**WHAT YOU SHOULD DO:** When you spot the word "text" in a line of the data below, copy that line.

**LISTED RECORDS:**
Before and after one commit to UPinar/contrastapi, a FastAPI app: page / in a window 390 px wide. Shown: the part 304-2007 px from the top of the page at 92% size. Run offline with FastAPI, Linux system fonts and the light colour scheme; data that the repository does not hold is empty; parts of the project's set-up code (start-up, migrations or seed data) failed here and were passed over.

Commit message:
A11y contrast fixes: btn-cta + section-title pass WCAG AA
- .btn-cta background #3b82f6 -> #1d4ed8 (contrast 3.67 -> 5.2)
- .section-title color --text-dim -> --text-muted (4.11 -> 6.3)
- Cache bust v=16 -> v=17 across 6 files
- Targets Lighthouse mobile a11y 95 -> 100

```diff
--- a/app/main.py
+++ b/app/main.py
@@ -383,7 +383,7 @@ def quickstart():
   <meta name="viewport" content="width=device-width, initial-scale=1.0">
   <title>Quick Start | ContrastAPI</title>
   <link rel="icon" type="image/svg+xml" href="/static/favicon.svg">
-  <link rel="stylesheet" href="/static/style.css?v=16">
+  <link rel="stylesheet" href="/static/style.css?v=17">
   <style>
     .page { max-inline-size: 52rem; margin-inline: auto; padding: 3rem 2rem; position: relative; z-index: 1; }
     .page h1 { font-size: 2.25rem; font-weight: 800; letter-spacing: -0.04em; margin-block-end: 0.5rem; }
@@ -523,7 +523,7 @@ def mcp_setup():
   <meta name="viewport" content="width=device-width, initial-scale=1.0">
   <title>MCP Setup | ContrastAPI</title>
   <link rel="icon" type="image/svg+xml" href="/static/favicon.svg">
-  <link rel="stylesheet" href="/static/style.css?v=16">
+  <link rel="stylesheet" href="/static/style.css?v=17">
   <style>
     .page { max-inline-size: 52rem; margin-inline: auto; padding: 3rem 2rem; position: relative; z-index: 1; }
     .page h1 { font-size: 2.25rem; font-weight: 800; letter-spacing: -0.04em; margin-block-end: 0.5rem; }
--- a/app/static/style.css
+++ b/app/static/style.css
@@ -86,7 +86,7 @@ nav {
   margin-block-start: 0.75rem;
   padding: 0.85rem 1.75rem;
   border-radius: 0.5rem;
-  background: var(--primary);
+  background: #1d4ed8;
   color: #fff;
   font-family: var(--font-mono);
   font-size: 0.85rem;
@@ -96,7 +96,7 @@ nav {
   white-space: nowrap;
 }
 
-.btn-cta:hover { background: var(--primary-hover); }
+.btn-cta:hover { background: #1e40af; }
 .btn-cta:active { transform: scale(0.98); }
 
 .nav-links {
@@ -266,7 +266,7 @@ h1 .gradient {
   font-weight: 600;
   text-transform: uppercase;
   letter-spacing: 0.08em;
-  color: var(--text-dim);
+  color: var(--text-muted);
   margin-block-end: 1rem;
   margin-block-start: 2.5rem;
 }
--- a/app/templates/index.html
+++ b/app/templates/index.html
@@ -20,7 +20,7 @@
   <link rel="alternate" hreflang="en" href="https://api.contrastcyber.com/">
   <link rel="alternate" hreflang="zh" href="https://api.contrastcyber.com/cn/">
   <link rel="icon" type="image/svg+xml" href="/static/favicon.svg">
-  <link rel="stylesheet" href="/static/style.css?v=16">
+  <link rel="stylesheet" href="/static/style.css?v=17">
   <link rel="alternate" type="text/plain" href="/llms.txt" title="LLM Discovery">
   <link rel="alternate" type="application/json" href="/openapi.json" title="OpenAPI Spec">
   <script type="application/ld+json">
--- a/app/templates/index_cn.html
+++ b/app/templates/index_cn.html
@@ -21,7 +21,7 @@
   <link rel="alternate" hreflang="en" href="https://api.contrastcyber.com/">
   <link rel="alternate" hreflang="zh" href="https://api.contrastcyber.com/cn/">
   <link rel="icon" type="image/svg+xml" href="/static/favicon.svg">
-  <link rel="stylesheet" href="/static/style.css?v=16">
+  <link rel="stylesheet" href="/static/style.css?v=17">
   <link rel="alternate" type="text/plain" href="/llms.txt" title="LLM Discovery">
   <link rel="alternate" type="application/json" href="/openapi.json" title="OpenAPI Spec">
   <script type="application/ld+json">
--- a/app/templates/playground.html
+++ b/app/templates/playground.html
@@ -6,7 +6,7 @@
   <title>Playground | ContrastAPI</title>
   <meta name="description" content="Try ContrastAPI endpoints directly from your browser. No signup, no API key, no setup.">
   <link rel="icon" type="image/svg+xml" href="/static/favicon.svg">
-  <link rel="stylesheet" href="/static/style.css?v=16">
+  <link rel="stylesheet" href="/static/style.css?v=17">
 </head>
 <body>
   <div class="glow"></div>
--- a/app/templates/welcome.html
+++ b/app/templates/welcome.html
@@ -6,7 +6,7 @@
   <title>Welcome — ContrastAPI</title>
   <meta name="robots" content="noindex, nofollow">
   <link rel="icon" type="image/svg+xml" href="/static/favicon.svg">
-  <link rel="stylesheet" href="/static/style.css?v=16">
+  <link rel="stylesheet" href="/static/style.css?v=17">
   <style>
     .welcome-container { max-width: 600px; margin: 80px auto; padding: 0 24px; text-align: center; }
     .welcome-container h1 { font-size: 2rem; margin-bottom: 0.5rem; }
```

**EXPECTED ANSWER:**
- .section-title color --text-dim -> --text-muted (4.11 -> 6.3)
   text-transform: uppercase;
-  color: var(--text-dim);
+  color: var(--text-muted);
   <link rel="alternate" type="text/plain" href="/llms.txt" title="LLM Discovery">
   <link rel="alternate" type="text/plain" href="/llms.txt" title="LLM Discovery">
     .welcome-container { max-width: 600px; margin: 80px auto; padding: 0 24px; text-align: center; }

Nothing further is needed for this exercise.